PSA Blood Test. The Prostate Specific Antigen test measures that quantity of PSA produced by your prostate. The level of PSA rises when you have an infection, an enlargement or a cancer in your prostate. If you are over 50, you should have this test annually. If you are in a high risk category (African American men or those with a family history of prostate cancer), you should start these annual tests at age 40 or earlier.
Hemoccult. This test screens for blood in your stool, which can be an early indication of polyps or cancer in the colon. This test should be done annually if you are over age 40.
Colorectal Scope. OK-there is something worse than a digital rectal exam, and this is it. In this procedure, a flexible scope checks out your rectum, your sigmoid and your colon for cancer or polyps. Over age 50, you should have a scope every 3 years.
Chest X-Ray. If you are or were a smoker, you should have a chest x-ray about age 40 and periodically as recommended by your doctor after that.
Testosterone Screening. If you have symptoms like low sex drive, erectile dysfunction, fatigue or depression, you may want to ask your doctor about a testosterone screening. This is done with a blood test supplemented by a questionnaire.
Self-Exams. Without going to the doctor, you can look yourself for changes in your body and its function. You should check your skin for changing moles or early skin cancer. You should check your testicles for any lumps that might indicate cancer. You should look in your mouth with a flashlight to see if there are any cancerous or pre-cancerous lesions. Once a month for each of these tests is a good idea.
Sexually Transmitted Diseases. If you are sexually active and at risk for an STD, you should be checked periodically. Playing it safe by remaining monogamous or using a condom is the better option.

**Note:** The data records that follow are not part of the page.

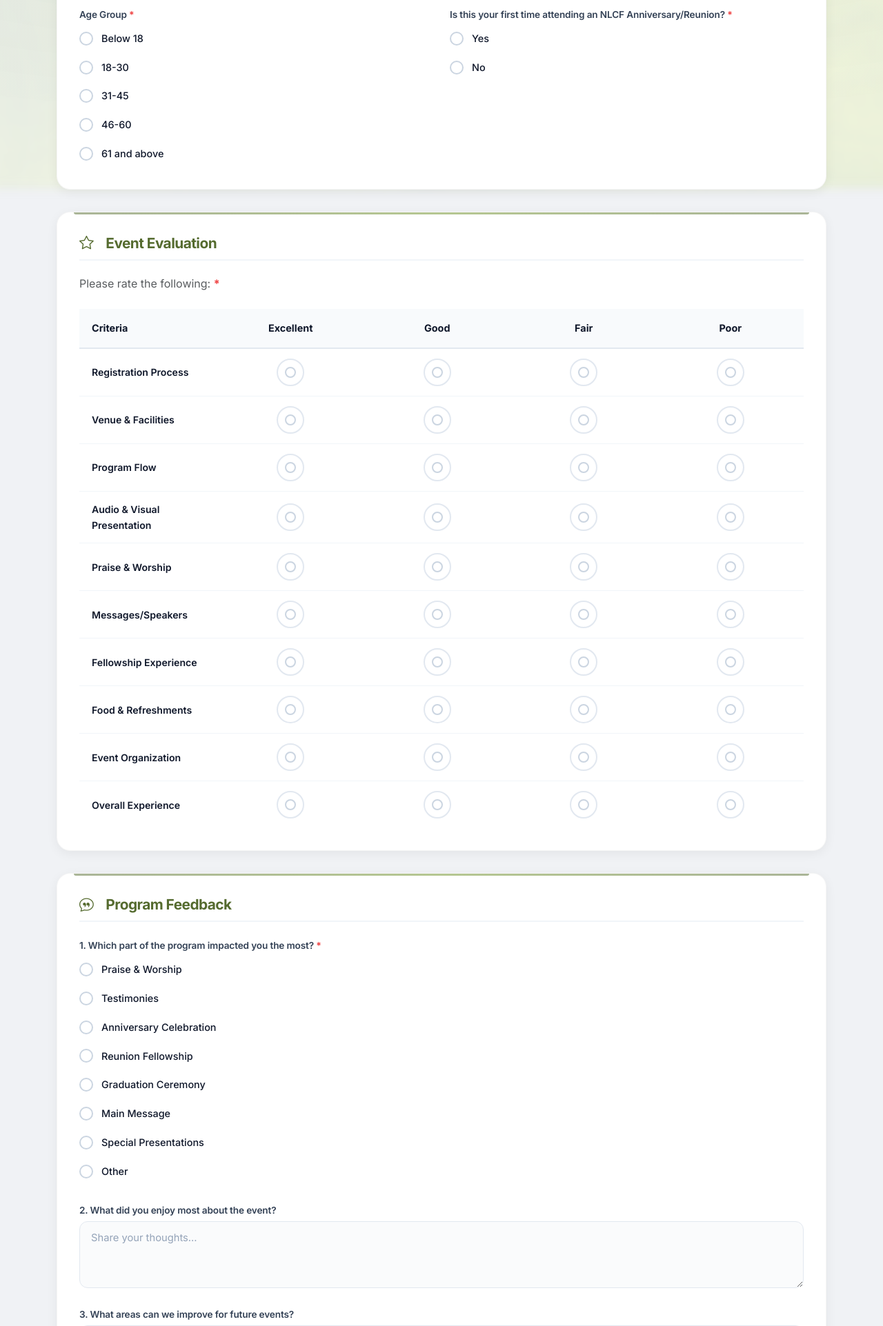
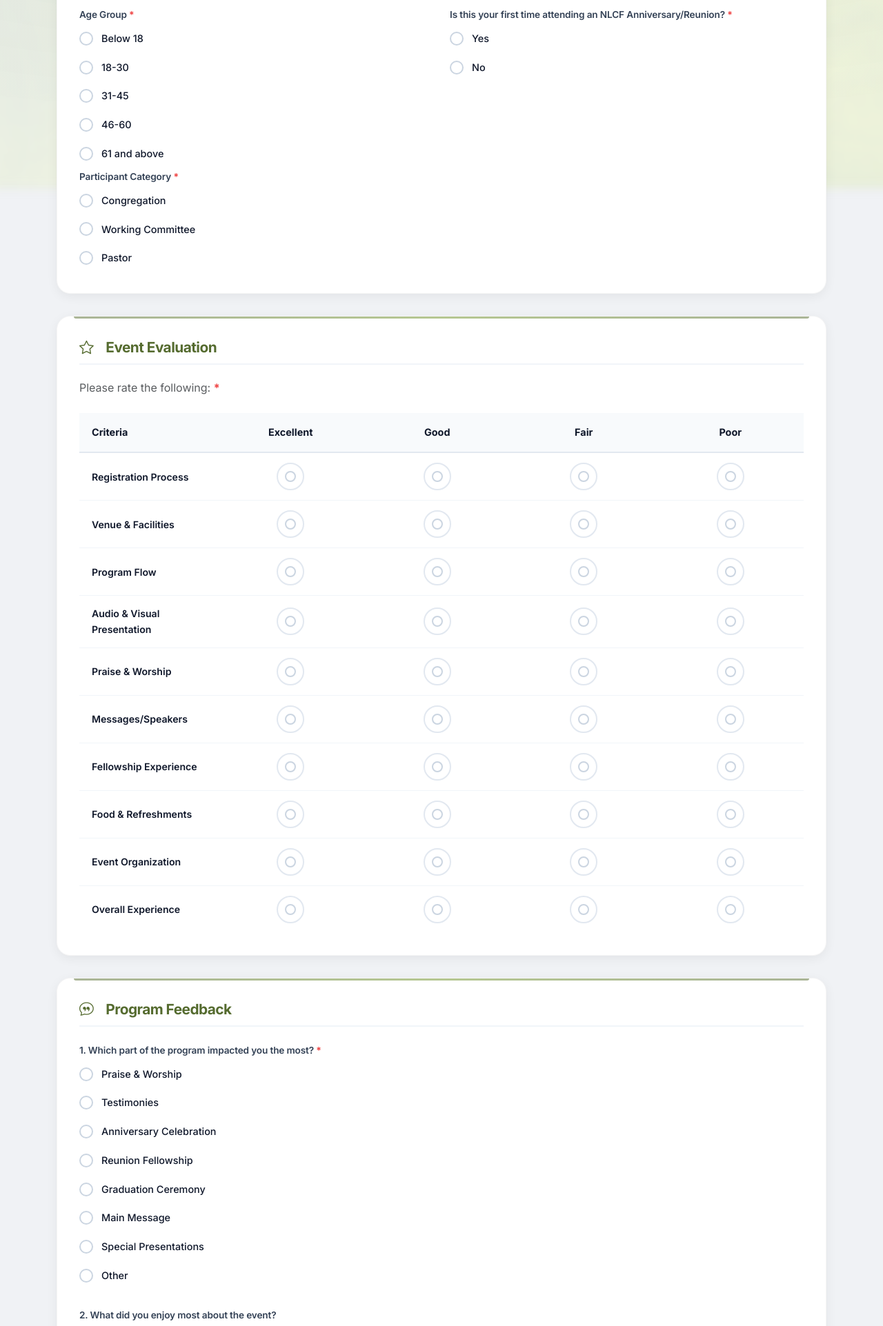
Before and after one commit to Bryzsx/Feedback-Form, a Flask app: page /feedback in a window 1280 px wide. Shown: the part 568-2491 px from the top of the page at 69% size. Run offline with Flask 3, Linux system fonts and the light colour scheme; some libraries are stand-ins or nearby versions.

Commit message:
Add participant_category field (Congregation/Working Committee/Pastor) to feedback form and admin

```diff
--- a/app.py
+++ b/app.py
@@ -60,6 +60,7 @@ class Feedback(db.Model):
     church_location = db.Column(db.String(200), nullable=True)
     age_group = db.Column(db.String(50), nullable=True)
     first_time_attending = db.Column(db.String(10), nullable=True)
+    participant_category = db.Column(db.String(50), nullable=True)
     rating_registration = db.Column(db.String(20), nullable=True)
     rating_venue = db.Column(db.String(20), nullable=True)
     rating_program_flow = db.Column(db.String(20), nullable=True)
@@ -96,7 +97,7 @@ def index():
 
 
 REQUIRED_FIELDS = [
-    'age_group', 'first_time_attending',
+    'age_group', 'first_time_attending', 'participant_category',
     'rating_registration', 'rating_venue', 'rating_program_flow', 'rating_av',
     'rating_worship', 'rating_speakers', 'rating_fellowship', 'rating_food',
     'rating_organization', 'rating_overall',
@@ -107,6 +108,7 @@ REQUIRED_FIELDS = [
 REQUIRED_LABELS = {
     'age_group': 'Age Group',
     'first_time_attending': 'First time attending?',
+    'participant_category': 'Participant Category',
     'rating_registration': 'Rating: Registration',
     'rating_venue': 'Rating: Venue & Facilities',
     'rating_program_flow': 'Rating: Program Flow',
@@ -140,6 +142,7 @@ def feedback():
             church_location=data.get('church_location', '').strip(),
             age_group=data.get('age_group', ''),
             first_time_attending=data.get('first_time_attending', ''),
+            participant_category=data.get('participant_category', ''),
             rating_registration=data.get('rating_registration', ''),
             rating_venue=data.get('rating_venue', ''),
             rating_program_flow=data.get('rating_program_flow', ''),
@@ -292,6 +295,7 @@ def get_feedback(id):
     return jsonify({
         'id': fb.id, 'name': fb.name, 'church_location': fb.church_location,
         'age_group': fb.age_group, 'first_time_attending': fb.first_time_attending,
+        'participant_category': fb.participant_category,
         'ratings': ratings,
         'most_impactful_part': fb.most_impactful_part,
         'most_impactful_other': fb.most_impactful_other,
@@ -331,6 +335,7 @@ def export():
             data.append({
                 'ID': fb.id, 'Name': fb.name or '', 'Church/Location': fb.church_location or '',
                 'Age Group': fb.age_group or '', 'First Time Attending': fb.first_time_attending or '',
+                'Participant Category': fb.participant_category or '',
                 'Rating - Registration': fb.rating_registration or '',
                 'Rating - Venue': fb.rating_venue or '', 'Rating - Program Flow': fb.rating_program_flow or '',
                 'Rating - AV': fb.rating_av or '', 'Rating - Worship': fb.rating_worship or '',
--- a/templates/feedback.html
+++ b/templates/feedback.html
@@ -334,6 +334,17 @@
         </div>
         </div>
     </div>
+            <div class="col-md-6">
+                <label class="form-label">Participant Category <span class="text-danger">*</span></label>
+                <div class="radio-group">
+                    {% for option in ['Congregation', 'Working Committee', 'Pastor'] %}
+                    <div class="form-check">
+                        <input class="form-check-input" type="radio" name="participant_category" value="{{ option }}" id="cat_{{ loop.index }}" {% if data.get('participant_category') == option %}checked{% endif %} required>
+                        <label class="form-check-label" for="cat_{{ loop.index }}">{{ option }}</label>
+                    </div>
+                    {% endfor %}
+                </div>
+            </div>
     </div>
 
     <div class="form-section">
```
Also changed, not shown: templates/admin.html (+10 -3 lines).
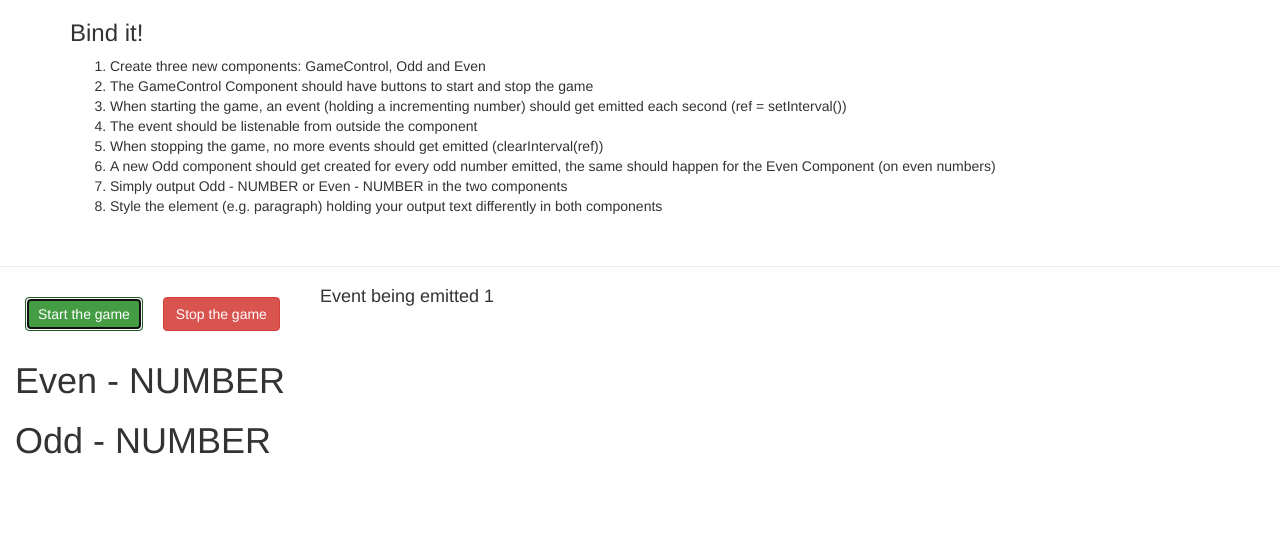
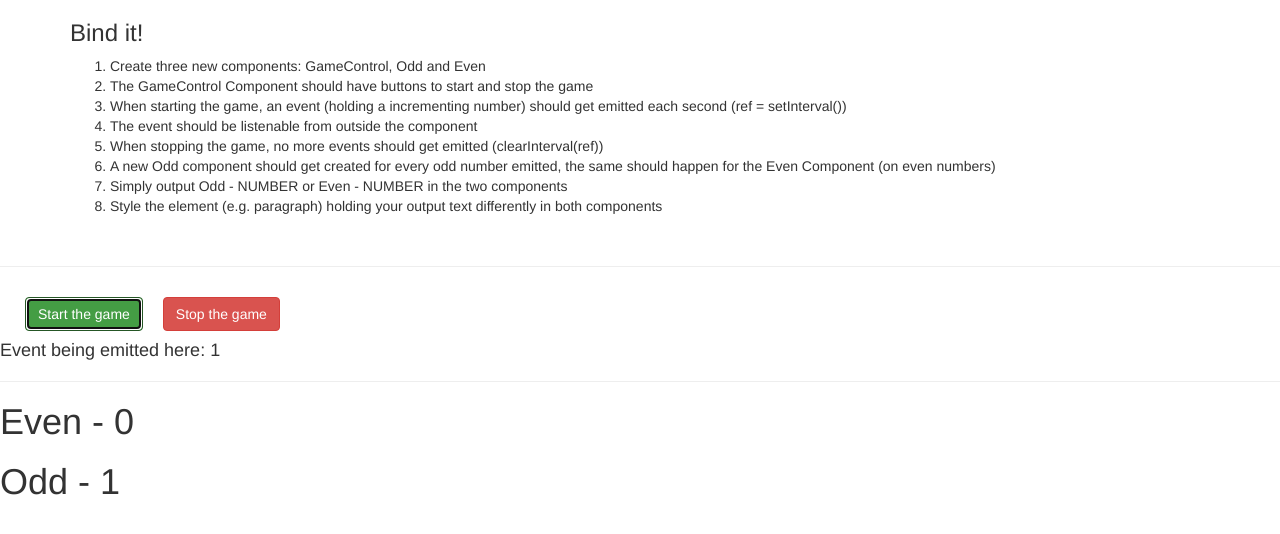
Before and after one commit to DevinAnnunzio/Angular-Assignment-4, an Angular app: page / in a window 1280 px wide. Both pictures are taken after a click on the button "Start the game". Shown: the top 534 px of the page. Built offline with nearby package versions, Linux system fonts and the light colour scheme.

Commit message:
Feat: even and odd components emitted

```diff
--- a/src/app/app.component.html
+++ b/src/app/app.component.html
@@ -19,4 +19,8 @@
 <hr>
 
 <app-game-control-component (countEvent)="handleEvent($event)"></app-game-control-component>
-<h4>{{eventEmittedFromGame}}</h4>
+<br>
+<h4>Event being emitted here: {{eventEmittedFromGame}}</h4>
+<hr>
+<app-even-component *ngFor="let evenNum of evenNumbers" [evenEvent]="evenNum"></app-even-component>
+<app-odd-component *ngFor="let oddNum of oddNumbers" [oddEvent]="oddNum"></app-odd-component>
--- a/src/app/app.component.ts
+++ b/src/app/app.component.ts
@@ -7,12 +7,19 @@ import { Component } from '@angular/core';
 })
 export class AppComponent {
   title = 'basics-assignment-4';
-  eventEmittedFromGame: string = ''
+  eventEmittedFromGame: number = 0
+  evenNumbers: number[] = []
+  oddNumbers: number[] = []
 
 
 
 
-  handleEvent(event: string){
+  handleEvent(event: number){
     this.eventEmittedFromGame = event
+    if(event % 2 === 0){
+      this.evenNumbers.push(event)
+    } else{
+      this.oddNumbers.push(event)
+    }
   }
 }
--- a/src/app/game-control/even-component/even-component.component.html
+++ b/src/app/game-control/even-component/even-component.component.html
@@ -1 +1 @@
-<h1>Even - NUMBER</h1>
+<h1>Even - {{evenEvent}}</h1>
--- a/src/app/game-control/even-component/even-component.component.ts
+++ b/src/app/game-control/even-component/even-component.component.ts
@@ -1,4 +1,4 @@
-import { Component } from '@angular/core';
+import { Component, Input } from '@angular/core';
 
 @Component({
   selector: 'app-even-component',
@@ -6,5 +6,5 @@ import { Component } from '@angular/core';
   styleUrls: ['./even-component.component.css']
 })
 export class EvenComponentComponent {
-
+  @Input() evenEvent: number;
 }
--- a/src/app/game-control/game-control-component/game-control-component.component.html
+++ b/src/app/game-control/game-control-component/game-control-component.component.html
@@ -1,8 +1,5 @@
 
-<div class="col-xs-3">
-    <button class="btn btn-success btn-spacing" (click)="startEmitting(countEvent)">Start the game</button>
+<div class="col-xs-12">
+    <button class="btn btn-success btn-spacing" (click)="startEmitting()">Start the game</button>
     <button class="btn btn-danger btn-spacing" (click)="stopEmitting()">Stop the game</button>
-
-    <app-even-component></app-even-component>
-    <app-odd-component></app-odd-component>
 </div>
--- a/src/app/game-control/game-control-component/game-control-component.component.ts
+++ b/src/app/game-control/game-control-component/game-control-component.component.ts
@@ -6,25 +6,22 @@ import { Component, EventEmitter, Output, ViewChild } from '@angular/core';
   styleUrls: ['./game-control-component.component.css']
 })
 export class GameControlComponentComponent {
-  @Output() countEvent = new EventEmitter<string>();
+  intervalId: any
+  numberTracker: number= 0;
+  @Output() countEvent = new EventEmitter<number>();
 
   //Testing to see if I can retrieve child components
   // @ViewChild()
 
 
-
-
-
-  intervalId: any
-  numberTracker: number = 0
-
-  startEmitting(event: EventEmitter<string>){
+  startEmitting(){
     console.log("Event has started")
-    console.log(event)
     console.log('----------------------------------')
     this.intervalId = setInterval(() => {
+      console.log("HERERREREREER");
+      console.log(this.numberTracker)
       // Code to execute at each interval
-      this.countEvent.emit(`Event being emitted ${this.numberTracker}`);
+      this.countEvent.emit(this.numberTracker);
       this.numberTracker++;
     }, 1000); // 1000 milliseconds (1 second) interval
   }
--- a/src/app/game-control/odd-component/odd-component.component.html
+++ b/src/app/game-control/odd-component/odd-component.component.html
@@ -1 +1 @@
-<h1>Odd - NUMBER</h1>
+<h1>Odd - {{oddEvent}}</h1>
--- a/src/app/game-control/odd-component/odd-component.component.ts
+++ b/src/app/game-control/odd-component/odd-component.component.ts
@@ -1,4 +1,4 @@
-import { Component } from '@angular/core';
+import { Component, Input } from '@angular/core';
 
 @Component({
   selector: 'app-odd-component',
@@ -6,5 +6,6 @@ import { Component } from '@angular/core';
   styleUrls: ['./odd-component.component.css']
 })
 export class OddComponentComponent {
+  @Input() oddEvent: number
 
 }
--- a/tsconfig.json
+++ b/tsconfig.json
@@ -2,6 +2,7 @@
 {
   "compileOnSave": false,
   "compilerOptions": {
+    "strictPropertyInitialization": false,
     "baseUrl": "./",
     "outDir": "./dist/out-tsc",
     "forceConsistentCasingInFileNames": true,
```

Taking a few precautions now and investing a little time and money in preventive maintenance on your body will pay big dividends later and increase the chances of enjoying your grandchildren.